Any Underground Thomists in the San Antonio area?  I'm

giving the Mars Hill Lecture at 6:30pm TONIGHT (Thursday,

January 15) at the Geneva School of Boerne.  The talk is free,

intended for a broad audience, and open to the public:

"Written on the Heart:  What Writing?  What Heart?" 

According to a famous statement of the Second Vatican Council, “It is only in the mystery of the Word made flesh that the mystery of man truly becomes clear.”  What does this say about natural law, which is commonly supposed to be an affair of human reason?

One might suppose that it says nothing about it: The “mystery” of man which we need revelation to understand has nothing to do with his nature but only to do with his destiny.  Or perhaps the “mystery” becomes fully clear in Christ only in the sense that only Christ was perfect man.  In either case, isn’t reason alone still sufficient to investigate man’s nature?  Surely we need not resort to supernatural realities to say what a human being is.  As the late John Paul II recognized, this compartmentalizing interpretation just will not work.  “With these words,” he wrote,
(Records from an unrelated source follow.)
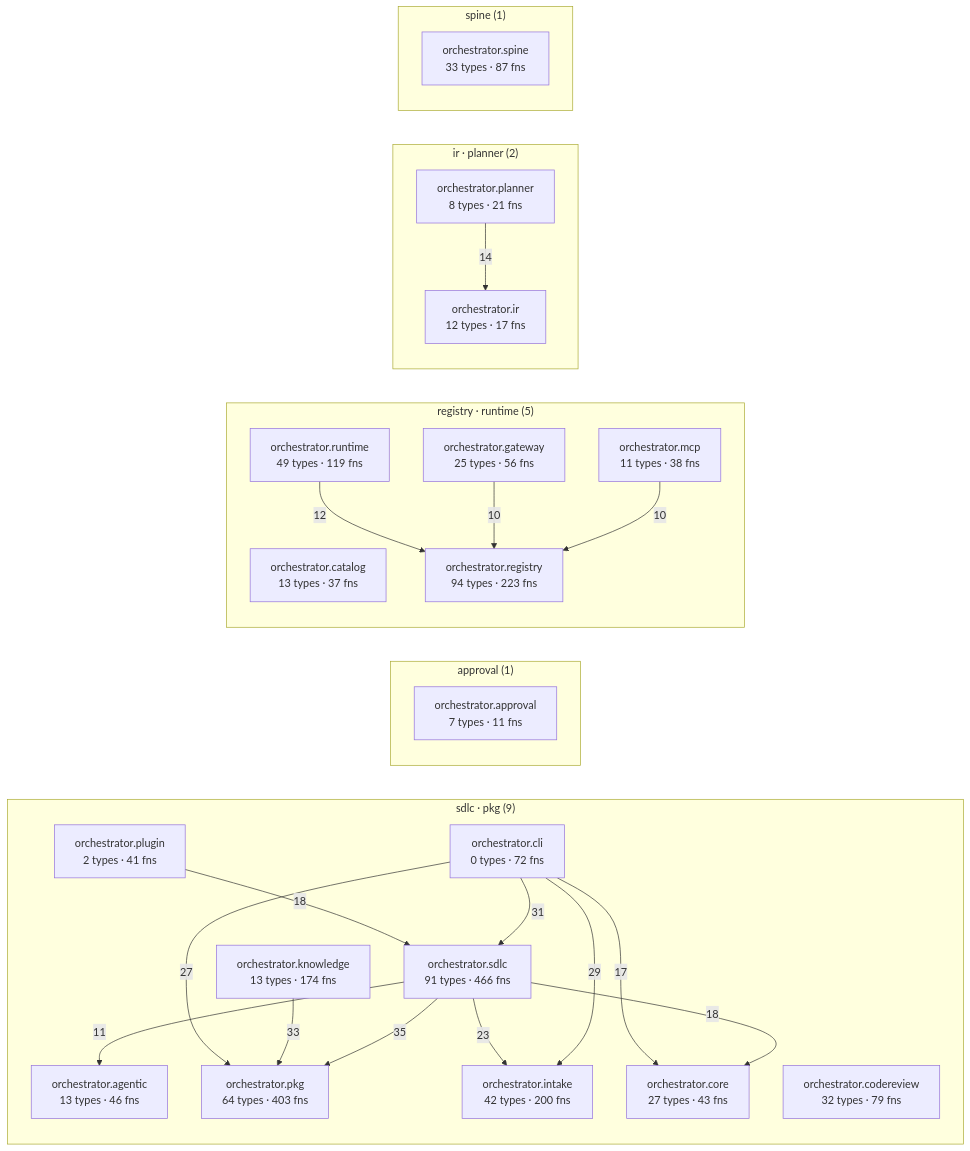
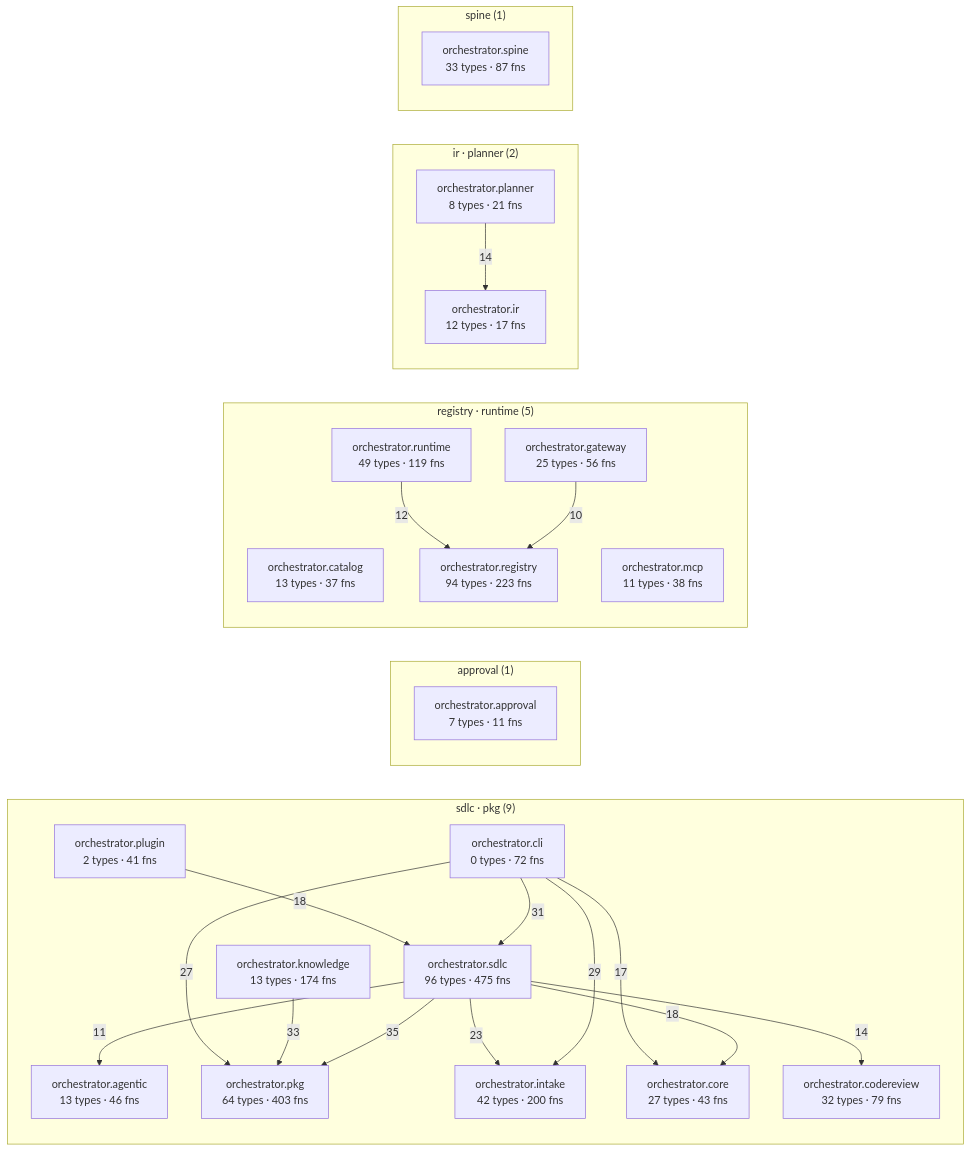
The diagram in episteme/architecture.md (synaptixs/spine), drawn with Mermaid before and after one commit. The commit also changed other lines of this file and 18 other files, not shown here.

````diff
--- a/episteme/architecture.md
+++ b/episteme/architecture.md
@@ -54,45 +54,45 @@
 ```mermaid
 flowchart LR
   subgraph c_1["sdlc · pkg (9)"]
     aorchestratoragentic["orchestrator.agentic<br/>13 types · 46 fns"]
     aorchestratorcli["orchestrator.cli<br/>0 types · 72 fns"]
     aorchestratorcodereview["orchestrator.codereview<br/>32 types · 79 fns"]
     aorchestratorcore["orchestrator.core<br/>27 types · 43 fns"]
     aorchestratorintake["orchestrator.intake<br/>42 types · 200 fns"]
     aorchestratorknowledge["orchestrator.knowledge<br/>13 types · 174 fns"]
     aorchestratorpkg["orchestrator.pkg<br/>64 types · 403 fns"]
     aorchestratorplugin["orchestrator.plugin<br/>2 types · 41 fns"]
-    aorchestratorsdlc["orchestrator.sdlc<br/>91 types · 466 fns"]
+    aorchestratorsdlc["orchestrator.sdlc<br/>96 types · 475 fns"]
   end
   subgraph c_2["approval (1)"]
     aorchestratorapproval["orchestrator.approval<br/>7 types · 11 fns"]
   end
   subgraph c_3["registry · runtime (5)"]
     aorchestratorcatalog["orchestrator.catalog<br/>13 types · 37 fns"]
     aorchestratorgateway["orchestrator.gateway<br/>25 types · 56 fns"]
     aorchestratormcp["orchestrator.mcp<br/>11 types · 38 fns"]
     aorchestratorregistry["orchestrator.registry<br/>94 types · 223 fns"]
     aorchestratorruntime["orchestrator.runtime<br/>49 types · 119 fns"]
   end
   subgraph c_7["ir · planner (2)"]
     aorchestratorir["orchestrator.ir<br/>12 types · 17 fns"]
     aorchestratorplanner["orchestrator.planner<br/>8 types · 21 fns"]
   end
   subgraph c_11["spine (1)"]
     aorchestratorspine["orchestrator.spine<br/>33 types · 87 fns"]
   end
   aorchestratorsdlc -->|35| aorchestratorpkg
   aorchestratorknowledge -->|33| aorchestratorpkg
   aorchestratorcli -->|31| aorchestratorsdlc
   aorchestratorcli -->|29| aorchestratorintake
   aorchestratorcli -->|27| aorchestratorpkg
   aorchestratorsdlc -->|23| aorchestratorintake
   aorchestratorplugin -->|18| aorchestratorsdlc
   aorchestratorsdlc -->|18| aorchestratorcore
   aorchestratorcli -->|17| aorchestratorcore
   aorchestratorplanner -->|14| aorchestratorir
+  aorchestratorsdlc -->|14| aorchestratorcodereview
   aorchestratorruntime -->|12| aorchestratorregistry
   aorchestratorsdlc -->|11| aorchestratoragentic
   aorchestratorgateway -->|10| aorchestratorregistry
-  aorchestratormcp -->|10| aorchestratorregistry
 ```
````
the Second Vatican Council expresses the anthropology that lies at the heart of the entire Conciliar Magisterium ....  Christ alone, through his humanity, reveals the totality of the mystery of man.  Indeed, it is only possible to explore the deeper meaning of this mystery if we take as our starting point man’s creation in the image and likeness of God.  Man cannot understand himself completely with reference to other visible creatures.  The key to his self-understanding lies in contemplating the divine Prototype, the Word made flesh, the eternal Son of the Father.  The primary and definitive source for studying the intimate nature of the human being is, therefore, the Most Holy Trinity.

Then is man’s very nature -- not just his destiny -- so intimately tied up with supernature that it cannot be grasped fully by reason alone?  If so, then it might seem that the whole idea of a philosophy of natural law is destroyed.  Nothing is left -- it might seem -- but theology.  Suppose this really were the result.  One might ask, “So what?  What difference does it make whether we get our insight into man from theology rather than from philosophy?  There is more than one way to skin a cat.”  Ah, but that is just the problem: In this scenario theology would be the only way to skin the cat.  The only way to have a meaningful conversation with an unconverted person about our shared human nature would be to convert him first.

That is certainly what many people think, but it is not what the Council teaches.  “All this holds true not only for Christians,” it says, “but for all men of good will in whose hearts grace works in an unseen way.”

Well, then what does that mean for the philosophy of natural law?  Is it destroyed, or isn’t it?

Continued tomorrow